Susanne Stoiber, the IOM's executive officer, said the reviewers only offered suggestions. They didn't change the report's basic conclusion. "To the best of our knowledge, aside from the fact that [the reviewers] may own mutual funds that hold pharmaceutical stocks, there is no reason to believe that there are any financial ties," she said.
Nonetheless, Burton insisted on seeing the financial records of the vaccine committee members, as well as the reviewers. He vowed to use his subpoena power if necessary.
Andrew Wakefield, MD, also testified at the hearing. The English scientist has his own theory about the relationship between the shot and autism. His studies of a small number of children suggest that a double-dose of the vaccine could lead to a low-level measles infection. He believes the measles virus could cause a leak from the bowel into the general system and ultimately the brain, causing a toxic reaction, in susceptible children, that could lead to autism.
Wakefield says the IOM panel requested information on his observations in a closed session, but it didn't wind up in the final report. At the time, his latest studies were still being reviewed for scientific publication, so he couldn't present them in public. When asked at the hearing if the MMR vaccine is as safe as it can get, he responded, "No, absolutely, not."
But Wakefield was contradicted by another English scientist, Elizabeth Miller, MD, head of that country's Public Health Laboratory Service. Her studies show there has not been an increase of such problems in the U.K. since the vaccine was introduced there.
"I don't think it would be profitable to hijack the research agenda to concentrate on answering [Wakefield's] question, which is derived basically from speculation ... and ... unpublished evidence," she says.

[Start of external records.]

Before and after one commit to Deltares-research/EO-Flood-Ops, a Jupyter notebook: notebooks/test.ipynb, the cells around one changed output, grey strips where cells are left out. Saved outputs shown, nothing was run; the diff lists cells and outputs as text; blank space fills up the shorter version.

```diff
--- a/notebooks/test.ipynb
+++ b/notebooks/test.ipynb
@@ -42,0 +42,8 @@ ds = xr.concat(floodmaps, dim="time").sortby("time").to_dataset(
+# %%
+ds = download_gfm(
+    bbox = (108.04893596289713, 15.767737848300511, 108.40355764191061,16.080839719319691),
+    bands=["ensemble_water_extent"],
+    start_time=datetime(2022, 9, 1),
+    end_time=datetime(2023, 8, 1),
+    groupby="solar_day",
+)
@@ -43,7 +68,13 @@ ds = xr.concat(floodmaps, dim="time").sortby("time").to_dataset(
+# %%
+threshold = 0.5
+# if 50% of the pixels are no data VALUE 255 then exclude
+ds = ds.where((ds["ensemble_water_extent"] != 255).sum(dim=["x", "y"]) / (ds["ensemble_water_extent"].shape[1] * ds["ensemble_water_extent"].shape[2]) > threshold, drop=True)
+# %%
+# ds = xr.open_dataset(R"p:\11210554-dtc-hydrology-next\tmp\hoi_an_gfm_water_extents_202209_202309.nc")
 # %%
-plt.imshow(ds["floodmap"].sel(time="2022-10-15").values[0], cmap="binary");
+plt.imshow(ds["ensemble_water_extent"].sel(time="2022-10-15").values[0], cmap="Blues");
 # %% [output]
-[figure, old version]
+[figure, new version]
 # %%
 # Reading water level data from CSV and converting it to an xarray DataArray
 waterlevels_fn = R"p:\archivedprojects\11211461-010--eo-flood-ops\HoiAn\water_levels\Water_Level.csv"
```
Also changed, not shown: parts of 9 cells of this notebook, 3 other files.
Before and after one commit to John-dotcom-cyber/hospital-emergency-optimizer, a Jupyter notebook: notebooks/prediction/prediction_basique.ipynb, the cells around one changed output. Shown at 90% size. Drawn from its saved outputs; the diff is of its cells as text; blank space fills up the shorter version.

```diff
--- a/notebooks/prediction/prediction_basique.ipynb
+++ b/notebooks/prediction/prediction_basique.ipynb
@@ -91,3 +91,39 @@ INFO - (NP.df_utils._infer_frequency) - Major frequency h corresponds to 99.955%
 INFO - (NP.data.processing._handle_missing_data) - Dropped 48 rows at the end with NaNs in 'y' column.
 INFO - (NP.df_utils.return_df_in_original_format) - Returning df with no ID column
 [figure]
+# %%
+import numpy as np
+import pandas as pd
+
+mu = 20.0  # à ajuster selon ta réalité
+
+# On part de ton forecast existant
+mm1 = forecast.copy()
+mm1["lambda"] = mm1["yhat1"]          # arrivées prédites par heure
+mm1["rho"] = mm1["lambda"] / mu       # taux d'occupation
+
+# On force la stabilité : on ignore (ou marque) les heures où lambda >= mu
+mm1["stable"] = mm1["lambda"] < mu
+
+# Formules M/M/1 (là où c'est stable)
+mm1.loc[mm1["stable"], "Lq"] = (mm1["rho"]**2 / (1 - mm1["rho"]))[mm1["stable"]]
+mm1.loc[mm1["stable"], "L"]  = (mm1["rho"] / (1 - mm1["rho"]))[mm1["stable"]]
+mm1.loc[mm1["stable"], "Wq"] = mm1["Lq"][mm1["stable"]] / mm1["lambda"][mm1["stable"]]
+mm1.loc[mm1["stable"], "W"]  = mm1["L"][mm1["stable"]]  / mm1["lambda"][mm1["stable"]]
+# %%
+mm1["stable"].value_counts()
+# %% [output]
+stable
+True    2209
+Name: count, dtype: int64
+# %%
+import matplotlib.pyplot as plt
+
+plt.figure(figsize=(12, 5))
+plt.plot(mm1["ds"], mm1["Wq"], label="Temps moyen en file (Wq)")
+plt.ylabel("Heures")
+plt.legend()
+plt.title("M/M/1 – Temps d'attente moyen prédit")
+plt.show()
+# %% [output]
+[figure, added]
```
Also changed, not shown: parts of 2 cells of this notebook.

Burton raised additional concerns that some of the information clearing the vaccine in the IOM report came from Merck, the product's manufacturer.
During the hearing, several physicians whose children have autism told the committee about their ordeal. One of them is Sharon Humiston, MD. A former immunization scientist for the U.S. government, she says she doesn't believe that the MMR vaccine was responsible for her son Quinn's disease. But she's desperately looking for answers, particularly to one heartbreaking question.